● REQUIREMENT: Which lines in the records below contain the word "mobileAccentDark"? Copy each one.

● DATA FOR THIS EXERCISE:
++++++++
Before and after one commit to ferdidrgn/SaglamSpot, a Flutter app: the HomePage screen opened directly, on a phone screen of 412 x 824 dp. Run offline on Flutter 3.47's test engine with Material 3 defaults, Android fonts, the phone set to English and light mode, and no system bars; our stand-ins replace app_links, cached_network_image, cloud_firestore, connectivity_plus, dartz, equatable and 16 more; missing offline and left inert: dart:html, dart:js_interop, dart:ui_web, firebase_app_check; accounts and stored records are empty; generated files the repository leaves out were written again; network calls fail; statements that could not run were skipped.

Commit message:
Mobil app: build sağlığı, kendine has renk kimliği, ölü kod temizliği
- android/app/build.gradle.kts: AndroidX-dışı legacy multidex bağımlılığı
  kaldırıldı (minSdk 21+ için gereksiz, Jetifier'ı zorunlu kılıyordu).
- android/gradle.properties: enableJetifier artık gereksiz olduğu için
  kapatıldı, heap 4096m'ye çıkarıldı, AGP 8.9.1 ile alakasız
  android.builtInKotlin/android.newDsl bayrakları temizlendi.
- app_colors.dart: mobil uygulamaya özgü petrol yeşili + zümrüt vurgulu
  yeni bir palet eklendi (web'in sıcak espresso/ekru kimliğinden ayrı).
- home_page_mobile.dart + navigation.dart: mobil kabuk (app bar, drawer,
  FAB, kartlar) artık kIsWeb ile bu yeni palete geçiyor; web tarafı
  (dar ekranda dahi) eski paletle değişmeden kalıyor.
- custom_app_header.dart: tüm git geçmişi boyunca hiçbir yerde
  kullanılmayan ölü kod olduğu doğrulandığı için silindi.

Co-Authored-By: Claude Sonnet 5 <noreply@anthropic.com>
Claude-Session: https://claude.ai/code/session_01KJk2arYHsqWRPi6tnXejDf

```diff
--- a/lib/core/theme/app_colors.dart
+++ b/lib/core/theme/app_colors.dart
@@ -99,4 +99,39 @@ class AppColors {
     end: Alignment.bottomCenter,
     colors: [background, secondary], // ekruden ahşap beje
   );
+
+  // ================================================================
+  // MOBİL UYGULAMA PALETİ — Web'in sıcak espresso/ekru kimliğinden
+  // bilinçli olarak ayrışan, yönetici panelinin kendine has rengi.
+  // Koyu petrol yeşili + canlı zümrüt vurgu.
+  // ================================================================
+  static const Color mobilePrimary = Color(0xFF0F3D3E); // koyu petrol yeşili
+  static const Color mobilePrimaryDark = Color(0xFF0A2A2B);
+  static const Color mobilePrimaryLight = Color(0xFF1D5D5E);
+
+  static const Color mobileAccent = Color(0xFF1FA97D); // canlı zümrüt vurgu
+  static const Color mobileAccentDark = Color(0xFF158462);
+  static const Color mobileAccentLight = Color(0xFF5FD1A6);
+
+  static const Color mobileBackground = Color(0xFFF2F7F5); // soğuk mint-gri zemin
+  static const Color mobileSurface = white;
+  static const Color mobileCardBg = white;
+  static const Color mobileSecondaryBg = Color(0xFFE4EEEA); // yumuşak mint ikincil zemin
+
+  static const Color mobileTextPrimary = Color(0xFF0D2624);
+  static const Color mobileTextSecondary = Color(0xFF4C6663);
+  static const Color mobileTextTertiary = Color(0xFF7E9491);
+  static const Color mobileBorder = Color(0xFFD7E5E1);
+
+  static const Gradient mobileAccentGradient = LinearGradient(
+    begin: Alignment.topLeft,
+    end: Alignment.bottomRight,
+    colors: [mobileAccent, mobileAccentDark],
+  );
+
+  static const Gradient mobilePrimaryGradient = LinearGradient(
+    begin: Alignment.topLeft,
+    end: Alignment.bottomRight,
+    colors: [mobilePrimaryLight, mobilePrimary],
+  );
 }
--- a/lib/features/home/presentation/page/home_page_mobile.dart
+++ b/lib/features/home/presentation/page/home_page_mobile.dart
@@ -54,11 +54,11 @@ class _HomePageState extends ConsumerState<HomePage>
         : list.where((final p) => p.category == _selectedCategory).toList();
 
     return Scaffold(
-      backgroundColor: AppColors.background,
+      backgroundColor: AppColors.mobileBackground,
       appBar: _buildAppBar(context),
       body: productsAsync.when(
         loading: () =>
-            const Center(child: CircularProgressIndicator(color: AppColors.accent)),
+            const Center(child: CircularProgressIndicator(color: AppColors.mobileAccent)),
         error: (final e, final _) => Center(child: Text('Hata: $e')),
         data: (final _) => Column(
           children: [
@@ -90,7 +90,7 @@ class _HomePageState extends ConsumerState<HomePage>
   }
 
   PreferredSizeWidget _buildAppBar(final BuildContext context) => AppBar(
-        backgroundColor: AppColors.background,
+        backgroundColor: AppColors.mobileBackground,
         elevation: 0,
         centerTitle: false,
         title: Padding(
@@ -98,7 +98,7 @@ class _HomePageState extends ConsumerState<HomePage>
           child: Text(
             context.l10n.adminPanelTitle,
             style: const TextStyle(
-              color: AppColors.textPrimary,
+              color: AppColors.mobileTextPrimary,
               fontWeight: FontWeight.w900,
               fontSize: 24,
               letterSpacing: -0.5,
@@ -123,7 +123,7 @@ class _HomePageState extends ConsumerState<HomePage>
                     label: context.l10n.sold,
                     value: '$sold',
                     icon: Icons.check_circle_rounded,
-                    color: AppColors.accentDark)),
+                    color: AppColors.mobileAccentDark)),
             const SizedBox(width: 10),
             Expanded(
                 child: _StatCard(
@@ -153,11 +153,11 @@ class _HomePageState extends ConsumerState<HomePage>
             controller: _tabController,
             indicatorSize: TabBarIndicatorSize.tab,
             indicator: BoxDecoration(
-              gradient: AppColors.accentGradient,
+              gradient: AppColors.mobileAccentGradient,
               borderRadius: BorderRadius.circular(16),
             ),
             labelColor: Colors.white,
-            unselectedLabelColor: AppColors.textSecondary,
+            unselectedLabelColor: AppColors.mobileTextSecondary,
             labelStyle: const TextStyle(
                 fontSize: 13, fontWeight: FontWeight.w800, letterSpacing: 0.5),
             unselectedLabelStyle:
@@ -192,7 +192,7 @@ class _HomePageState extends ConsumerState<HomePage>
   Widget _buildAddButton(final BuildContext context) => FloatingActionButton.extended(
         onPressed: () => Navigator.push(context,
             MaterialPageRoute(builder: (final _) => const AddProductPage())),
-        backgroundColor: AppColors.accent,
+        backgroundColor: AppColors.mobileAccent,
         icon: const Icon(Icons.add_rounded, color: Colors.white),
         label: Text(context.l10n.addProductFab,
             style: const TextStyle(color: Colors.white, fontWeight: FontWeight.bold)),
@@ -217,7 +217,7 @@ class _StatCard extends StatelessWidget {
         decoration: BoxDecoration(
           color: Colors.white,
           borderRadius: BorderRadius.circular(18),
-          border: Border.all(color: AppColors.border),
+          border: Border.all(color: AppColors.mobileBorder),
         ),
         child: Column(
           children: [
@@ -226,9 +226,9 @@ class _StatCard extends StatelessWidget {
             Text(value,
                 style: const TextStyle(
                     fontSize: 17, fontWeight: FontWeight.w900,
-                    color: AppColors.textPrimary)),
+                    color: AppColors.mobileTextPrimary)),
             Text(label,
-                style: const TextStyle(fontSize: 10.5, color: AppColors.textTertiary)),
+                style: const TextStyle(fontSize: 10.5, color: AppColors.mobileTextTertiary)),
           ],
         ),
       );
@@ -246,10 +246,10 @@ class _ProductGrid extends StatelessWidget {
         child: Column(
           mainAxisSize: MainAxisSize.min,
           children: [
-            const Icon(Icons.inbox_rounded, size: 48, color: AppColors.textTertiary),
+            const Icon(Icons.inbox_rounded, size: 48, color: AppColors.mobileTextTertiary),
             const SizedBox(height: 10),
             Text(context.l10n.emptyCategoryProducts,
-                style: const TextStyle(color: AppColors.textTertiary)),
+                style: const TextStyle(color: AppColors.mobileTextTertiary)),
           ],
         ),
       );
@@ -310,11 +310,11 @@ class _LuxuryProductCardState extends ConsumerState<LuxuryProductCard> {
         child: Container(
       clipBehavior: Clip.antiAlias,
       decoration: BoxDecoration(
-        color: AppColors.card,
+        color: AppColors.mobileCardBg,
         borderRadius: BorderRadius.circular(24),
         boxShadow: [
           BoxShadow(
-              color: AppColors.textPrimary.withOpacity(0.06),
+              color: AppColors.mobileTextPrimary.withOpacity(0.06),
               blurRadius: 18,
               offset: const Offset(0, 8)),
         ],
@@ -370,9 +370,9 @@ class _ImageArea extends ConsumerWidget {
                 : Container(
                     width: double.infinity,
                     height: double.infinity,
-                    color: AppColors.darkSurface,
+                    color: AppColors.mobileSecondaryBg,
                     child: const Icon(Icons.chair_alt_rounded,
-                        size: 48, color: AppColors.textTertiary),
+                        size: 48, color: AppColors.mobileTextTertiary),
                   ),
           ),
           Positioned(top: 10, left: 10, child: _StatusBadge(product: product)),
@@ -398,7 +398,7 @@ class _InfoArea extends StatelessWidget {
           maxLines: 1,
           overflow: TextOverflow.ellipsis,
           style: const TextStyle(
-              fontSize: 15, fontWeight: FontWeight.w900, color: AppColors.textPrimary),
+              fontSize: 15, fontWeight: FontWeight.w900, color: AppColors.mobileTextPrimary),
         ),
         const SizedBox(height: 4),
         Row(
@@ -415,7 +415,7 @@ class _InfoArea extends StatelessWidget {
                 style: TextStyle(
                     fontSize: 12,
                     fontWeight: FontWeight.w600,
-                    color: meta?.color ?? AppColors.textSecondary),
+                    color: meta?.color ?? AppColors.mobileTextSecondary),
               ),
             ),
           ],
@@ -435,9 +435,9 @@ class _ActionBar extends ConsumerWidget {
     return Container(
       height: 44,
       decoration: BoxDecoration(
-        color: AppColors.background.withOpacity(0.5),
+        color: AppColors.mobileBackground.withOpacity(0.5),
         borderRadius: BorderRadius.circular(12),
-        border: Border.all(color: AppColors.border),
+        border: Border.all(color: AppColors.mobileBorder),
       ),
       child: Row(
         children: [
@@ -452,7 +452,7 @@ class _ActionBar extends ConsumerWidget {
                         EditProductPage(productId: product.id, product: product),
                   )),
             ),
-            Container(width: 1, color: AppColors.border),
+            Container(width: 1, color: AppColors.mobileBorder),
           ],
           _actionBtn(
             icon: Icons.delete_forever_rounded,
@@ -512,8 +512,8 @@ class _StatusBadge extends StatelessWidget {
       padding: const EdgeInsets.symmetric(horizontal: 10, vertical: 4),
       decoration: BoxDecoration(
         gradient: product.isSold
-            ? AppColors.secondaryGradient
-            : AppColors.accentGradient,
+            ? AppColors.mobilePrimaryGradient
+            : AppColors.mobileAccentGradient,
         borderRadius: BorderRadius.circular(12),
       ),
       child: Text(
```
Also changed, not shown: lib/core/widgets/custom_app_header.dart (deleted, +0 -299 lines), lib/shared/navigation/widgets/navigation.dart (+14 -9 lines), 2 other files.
++++++++
● EXERCISE SOLUTION:
+  static const Color mobileAccentDark = Color(0xFF158462);
+    colors: [mobileAccent, mobileAccentDark],
+                    color: AppColors.mobileAccentDark)),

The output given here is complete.